"It was April in 1981 when a party of four camped for two days and nights on
the forested slopes of Mount Evermann, the central peak of Socorro, a volcanic
island in the Pacific some 400 kilometres southwest of Baja California, Mexico.
Their fruitless search confirmed their suspicions: the Socorro dove, an
endearingly tame bird unique to the island, had disappeared, eaten by the cats
of Spanish colonists, pushed out by grazing sheep and shot from the sky by
But the species had not vanished. Fifty six years prior to this search, in
1925, 17 Socorro doves had been collected from the island and transported to a
bird keeper in California in the US. Somehow, almost 100 years later, the
descendants of these birds – the last Socorro doves on the planet – are still
with us, distributed across captive facilities in Europe and North America.
It’s a strange liminal space: disappeared from the wild, yet not entirely
extinct. And it’s one not peculiar to the Socorro dove. Our research has
confirmed that at least 33 animals and 39 plants no longer have wild
populations, but survive under human care in places such as zoos, aquariums,
botanic gardens and seed banks.
These species are categorised as “extinct in the wild” under the IUCN Red List
of Threatened Species, the system conservation biologists use to evaluate and
communicate extinction risk. It’s a diverse set that includes the manicillo, a
relative of the peanut only found in Bolivia; the Tali palm originally
identified from a lone specimen on the campus of Dhaka University in
Bangladesh; and a number of tree snails from the remote Society Islands in the
In one sense, here is something worth celebrating: a group that has given
extinction the slip. But what does the future look like for these species?
Human care will not preserve them indefinitely.
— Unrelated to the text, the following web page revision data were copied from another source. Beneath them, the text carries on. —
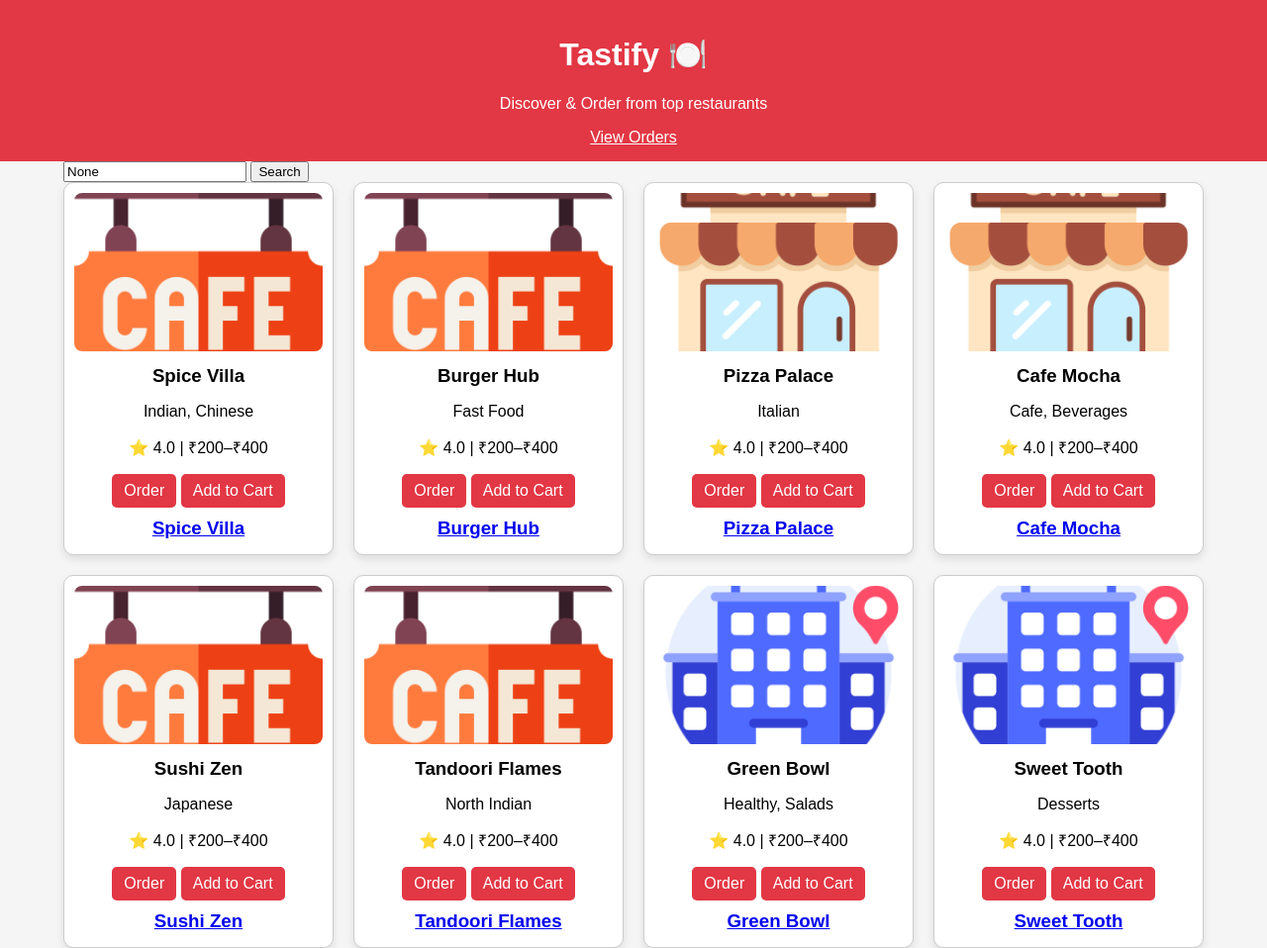
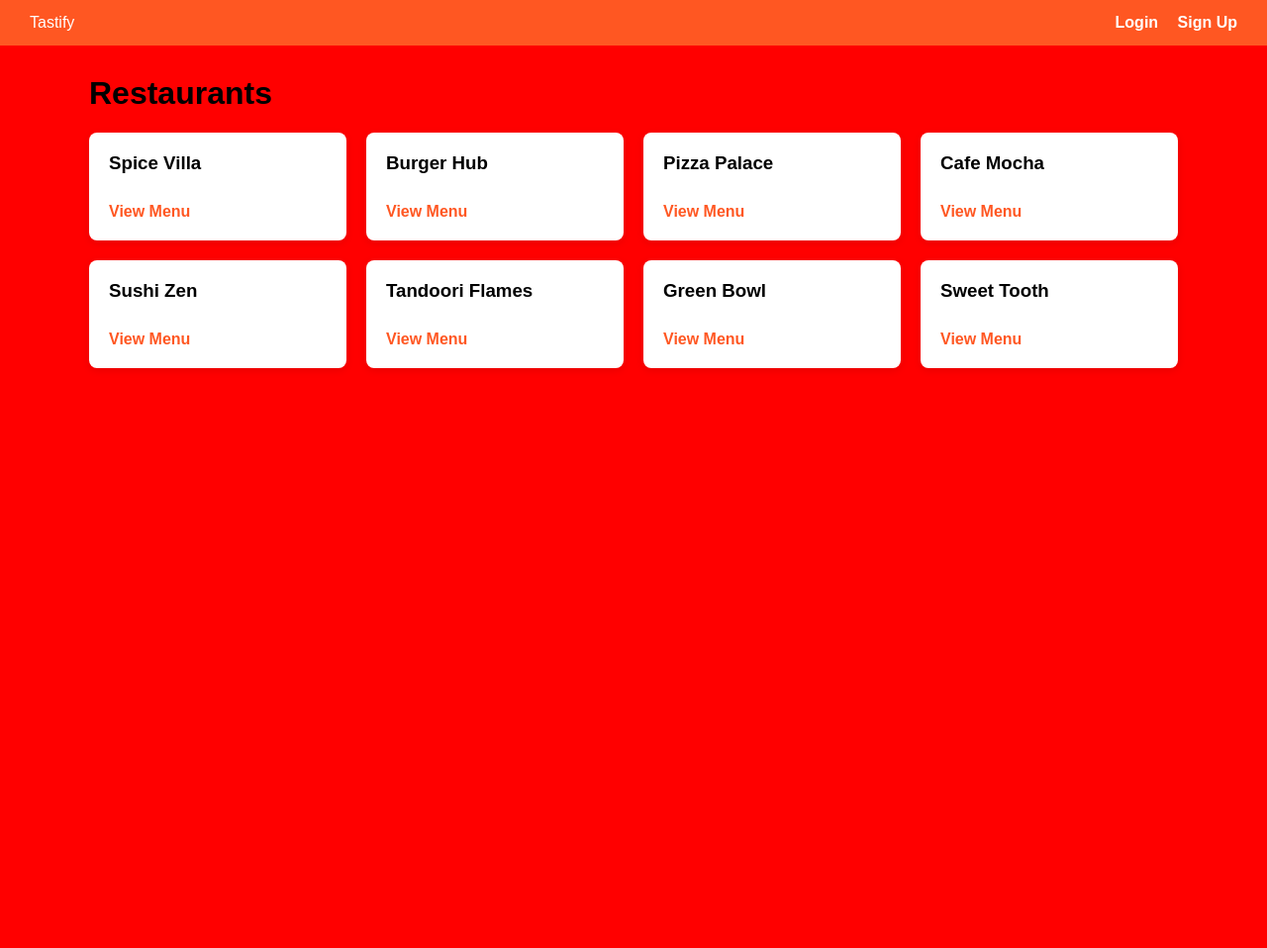
Before and after one commit to Viraj-05/tastify, a Django app: page / in a window 1280 px wide. Shown: the whole page at 99% size. After the commit the page ends 374 px from the top, so only its background shows below. Run offline with Django 5.2, Linux system fonts and the light colour scheme; data comes from the database, SQL or seed files in the repository; both versions use the stored data as it was after the commit; parts of the project's set-up code (start-up, migrations or seed data) failed here and were passed over.

Commit message:
made login logout and user authentication page also made some changes in style.css

```diff
--- a/food/models.py
+++ b/food/models.py
@@ -1,4 +1,6 @@
 from django.db import models
+from django.contrib.auth.models import User
+
 
 class Restaurant(models.Model):
     name = models.CharField(max_length=100)
@@ -12,6 +14,7 @@
 
 
 class Order(models.Model):
+    user = models.ForeignKey(User, on_delete=models.CASCADE)
     restaurant = models.ForeignKey(Restaurant, on_delete=models.CASCADE)
     created_at = models.DateTimeField(auto_now_add=True)
 
@@ -20,3 +23,26 @@
     restaurant = models.ForeignKey(Restaurant, on_delete=models.CASCADE)
     quantity = models.PositiveIntegerField(default=1)
     added_at = models.DateTimeField(auto_now_add=True)
+
+class MenuItem(models.Model):
+    restaurant = models.ForeignKey(Restaurant, on_delete=models.CASCADE, related_name='menu_items')
+    name = models.CharField(max_length=100)
+    price = models.PositiveIntegerField()
+
+    def __str__(self):
+        return f"{self.name} - {self.restaurant.name}"
+
+class FoodItem(models.Model):
+    restaurant = models.ForeignKey(
+        Restaurant,
+        on_delete=models.CASCADE,
+        related_name='items'
+    )
+    name = models.CharField(max_length=100)
+    price = models.DecimalField(max_digits=6, decimal_places=2)
+    is_available = models.BooleanField(default=True)
+    description = models.TextField(blank=True, null=True)
+
+
+    def __str__(self):
+        return self.name
--- a/food/urls.py
+++ b/food/urls.py
@@ -1,16 +1,20 @@
 from django.urls import path
+from .views import restaurant_menu
+from food import views
 from .views import (
     home, restaurant_detail, order_food, login_view, logout_view,
-    add_to_cart, view_cart, order_history
+    add_to_cart, view_cart, order_history, restaurant_menu
 )
 
 urlpatterns = [
     path('', home, name='home'),
-    path('restaurant/<int:restaurant_id>/', restaurant_detail, name='restaurant_detail'),
+    path('restaurant/<int:restaurant_id>/menu/', restaurant_menu, name='menu'),
     path('order/<int:restaurant_id>/', order_food, name='order'),
     path('login/', login_view, name='login'),
     path('logout/', logout_view, name='logout'),
     path('cart/', view_cart, name='cart'),
     path('cart/add/<int:restaurant_id>/', add_to_cart, name='add_to_cart'),
     path('orders/', order_history, name='order_history'),
+    path('restaurant/<int:restaurant_id>/menu/', views.restaurant_menu, name='restaurant_menu'),
+    path('add-to-cart/<int:item_id>/', views.add_to_cart, name='add_to_cart'),
 ]
--- a/food/views.py
+++ b/food/views.py
@@ -3,7 +3,9 @@
 from django.contrib.auth.decorators import login_required
 from django.contrib.auth.forms import AuthenticationForm
 from django.contrib.auth import authenticate, login, logout
-from .models import Restaurant, Order, CartItem
+from .models import Restaurant, Order, CartItem ,MenuItem
+from django.shortcuts import redirect
+
 
 
 def home(request):
@@ -49,20 +51,12 @@
 @login_required(login_url='login')
 def order_food(request, restaurant_id):
     restaurant = get_object_or_404(Restaurant, id=restaurant_id)
-    Order.objects.create(restaurant=restaurant)
+    Order.objects.create(user=request.user,restaurant=restaurant)
     return render(request, 'food/order_success.html', {'restaurant': restaurant})
 
 @login_required(login_url='login')
-def add_to_cart(request, restaurant_id):
-    restaurant = get_object_or_404(Restaurant, id=restaurant_id)
-    cart_item, created = CartItem.objects.get_or_create(
-        user=request.user,
-        restaurant=restaurant
-    )
-    if not created:
-        cart_item.quantity += 1
-        cart_item.save()
-    return redirect('cart')
+def add_to_cart(request, item_id):
+    return redirect(request.META.get('HTTP_REFERER', '/'))
 
 @login_required(login_url='login')
 def view_cart(request):
@@ -71,5 +65,34 @@
 
 @login_required(login_url='login')
 def order_history(request):
-    orders = Order.objects.all().order_by('-created_at')
+    orders = Order.objects.filter(user=request.user).order_by('-created_at')
     return render(request, 'food/order_history.html', {'orders': orders})
+
+@login_required(login_url='login')
+def restaurant_menu(request, restaurant_id):
+    restaurant = get_object_or_404(Restaurant, id=restaurant_id)
+    menu_items = restaurant.menu_items.all()
+
+    return render(request, 'food/menu.html', {
+        'restaurant': restaurant,
+        'menu_items': menu_items
+    })
+
+
+from django.contrib.auth.forms import UserCreationForm
+from django.shortcuts import redirect
+
+def signup(request):
+    if request.method == 'POST':
+        form = UserCreationForm(request.POST)
+        if form.is_valid():
+            form.save()
+            return redirect('login')
+    else:
+        form = UserCreationForm()
+
+    return render(request, 'registration/signup.html', {'form': form})
+
+@login_required
+def profile(request):
+    return render(request, 'food/profile.html')
--- /dev/null
+++ b/static/food/css/style.css
@@ -0,0 +1,59 @@
+body {
+    background-color: red !important;
+}
+body {
+    margin: 0;
+    font-family: Arial, Helvetica, sans-serif;
+    background-color: #f5f5f5;
+}
+
+.navbar {
+    background-color: #ff5722;
+    color: white;
+    padding: 14px 30px;
+    display: flex;
+    justify-content: space-between;
+    align-items: center;
+}
+
+.navbar a {
+    color: white;
+    margin-left: 15px;
+    text-decoration: none;
+    font-weight: bold;
+}
+
+.container {
+    max-width: 1100px;
+    margin: 30px auto;
+    padding: 0 20px;
+}
+
+.restaurant-grid {
+    display: grid;
+    grid-template-columns: repeat(auto-fill, minmax(250px, 1fr));
+    gap: 20px;
+}
+
+.restaurant-card {
+    background: white;
+    border-radius: 8px;
+    padding: 20px;
+    box-shadow: 0 2px 8px rgba(0,0,0,0.1);
+}
+
+.restaurant-card h3 {
+    margin-top: 0;
+}
+
+.restaurant-card a {
+    display: inline-block;
+    margin-top: 10px;
+    color: #ff5722;
+    font-weight: bold;
+    text-decoration: none;
+}
+
+.restaurant-card a:hover {
+    text-decoration: underline;
+}
--- a/static/food/style.css
+++ /dev/null
@@ -1,50 +0,0 @@
-body {
-    font-family: Arial, sans-serif;
-    background-color: #f5f5f5;
-    margin: 0;
-}
-
-header {
-    background-color: #e23744;
-    color: white;
-    padding: 15px;
-    text-align: center;
-}
-
-.container {
-    width: 90%;
-    margin: auto;
-}
-
-.grid {
-    display: grid;
-    grid-template-columns: repeat(4, 1fr);
-    gap: 20px;
-}
-
-.card {
-    background: white;
-    border-radius: 10px;
-    padding: 10px;
-    box-shadow: 0 4px 8px rgba(0,0,0,0.1);
-}
-
-.card img {
-    width: 100%;
-    height: 160px;
-    object-fit: cover;
-    border-radius: 8px;
-}
-
-.card h3 {
-    margin: 10px 0 5px;
-}
-
-.order-btn {
-    display: inline-block;
-    background: #e23744;
-    color: white;
-    padding: 8px 12px;
-    text-decoration: none;
-    border-radius: 5px;
-}
--- a/tastify_project/urls.py
+++ b/tastify_project/urls.py
@@ -2,11 +2,23 @@
 from django.urls import path, include
 from django.conf import settings
 from django.conf.urls.static import static
+from django.contrib.auth import views as auth_views
+from food.views import signup
+from food.views import profile
 
 urlpatterns = [
     path('admin/', admin.site.urls),
-    path('', include('food.urls')),  # ONLY INCLUDE FOOD APP HERE
+    path('login/', auth_views.LoginView.as_view(), name='login'),
+    path('logout/', auth_views.LogoutView.as_view(), name='logout'),
+    path('', include('food.urls')),
+    path('signup/', signup, name='signup'),
+    path('profile/', profile, name='profile'),
+
+
 ]
-
 if settings.DEBUG:
     urlpatterns += static(settings.MEDIA_URL, document_root=settings.MEDIA_ROOT)
+urlpatterns += static(
+    settings.STATIC_URL,
+    document_root=settings.STATICFILES_DIRS[0]
+)
--- /dev/null
+++ b/templates/base.html
@@ -0,0 +1,33 @@
+{% load static %}
+<!DOCTYPE html>
+<html lang="en">
+<head>
+    <meta charset="UTF-8">
+    <title>Tastify</title>
+
+    <link rel="stylesheet" href="{% static 'css/style.css' %}">
+</head>
+<body>
+
+    <nav class="navbar">
+        <div class="logo">Tastify</div>
+
+        <div class="nav-links">
+            {% if user.is_authenticated %}
+                <span>Hello, {{ user.username }}</span>
+                <a href="{% url 'profile' %}">Profile</a>
+                <a href="{% url 'logout' %}">Logout</a>
+            {% else %}
+                <a href="{% url 'login' %}">Login</a>
+                <a href="{% url 'signup' %}">Sign Up</a>
+            {% endif %}
+        </div>
+    </nav>
+
+
+    <main class="container">
+        {% block content %}{% endblock %}
+    </main>
+
+</body>
+</html>
--- a/templates/food/home.html
+++ b/templates/food/home.html
@@ -1,71 +1,16 @@
-{% load static %}
+{% extends 'base.html' %}
 
-<!DOCTYPE html>
-<html>
-<head>
-    <title>Tastify</title>
-    <style>
-        body {
-            font-family: Arial, sans-serif;
-        }
-        .grid {
-            display: grid;
-            grid-template-columns: repeat(4, 1fr);
-            gap: 20px;
-        }
-        .card {
-            border: 1px solid #ccc;
-            padding: 10px;
-            text-align: center;
-        }
-        img {
-            width: 100%;
-            height: 150px;
-            object-fit: cover;
-        }
-    </style>
-    <link rel="stylesheet" href="{% static 'food/style.css' %}">
+{% block content %}
+<h1>Restaurants</h1>
 
-</head>
-<body>
-<header>
-    <h1>Tastify 🍽️</h1>
-    <p>Discover & Order from top restaurants</p>
-    <a href="{% url 'order_history' %}" style="color:white;">View Orders</a>
-
-</header>
-
-<div class="container">
-    <form method="get">
-        <input type="text" name="search" value="{{ query }}" placeholder="Search restaurants">
-        <button type="submit">Search</button>
-    </form>
-
-    <div class="grid">
-        {% for restaurant in restaurants %}
-        <div class="card">
-            {% if restaurant.image %}
-                <img src="{{ restaurant.image.url }}">
-            {% else %}
-                <img src="/media/default/default_restaurant.jpg">
-            {% endif %}
-
+<div class="restaurant-grid">
+    {% for restaurant in restaurants %}
+        <div class="restaurant-card">
             <h3>{{ restaurant.name }}</h3>
-            <p>{{ restaurant.cuisine }}</p>
-            <p>⭐ {{ restaurant.rating }} | {{ restaurant.price_range }}</p>
-
-            <a class="order-btn" href="{% url 'order' restaurant.id %}">Order</a>
-            <a class="order-btn" href="{% url 'add_to_cart' restaurant.id %}">Add to Cart</a>
-
-            <a href="{% url 'restaurant_detail' restaurant.id %}">
-    <h3>{{ restaurant.name }}</h3>
-</a>
-
+            <a href="{% url 'restaurant_menu' restaurant.id %}">View Menu</a>
         </div>
-        {% endfor %}
-    </div>
+    {% empty %}
+        <p>No restaurants available.</p>
+    {% endfor %}
 </div>
-
-
-</body>
-</html>
+{% endblock %}
--- a/templates/food/restaurant_detail.html
+++ b/templates/food/restaurant_detail.html
@@ -9,7 +9,7 @@
     <p>⭐ {{ restaurant.rating }}</p>
     <p>Price: {{ restaurant.price_range }}</p>
 
-    <a href="{% url 'order' restaurant.id %}">Order Now</a>
+    <a href="{% url 'menu' restaurant.id %}">Order Now</a>
     <br><br>
     <a href="/">Back</a>
 </body>
```
Also changed, not shown: food/admin.py (+12 -3 lines), static/food/css/menu.css (added, +99 -0 lines), tastify_project/settings.py (+7 -21 lines), templates/food/menu.html (added, +18 -0 lines), templates/food/order_history.html (+15 -0 lines), templates/food/profile.html (added, +10 -0 lines), templates/registration/login.html (added, +52 -0 lines), templates/registration/signup.html (added, +15 -0 lines), db.sqlite3, food/migrations/0004_menuitem.py (added), food/migrations/0005_fooditem.py (added).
On the contrary, the longer
they spend in captivity the more they risk becoming inbred or losing the
genetic diversity that helps them resist diseases and other threats.
Eventually, outright extinction looms, especially if their populations are
*** Xanni ***
Chief Scientist, Xanadu
Partner, Glass Wings
Manager, Serious Cybernetics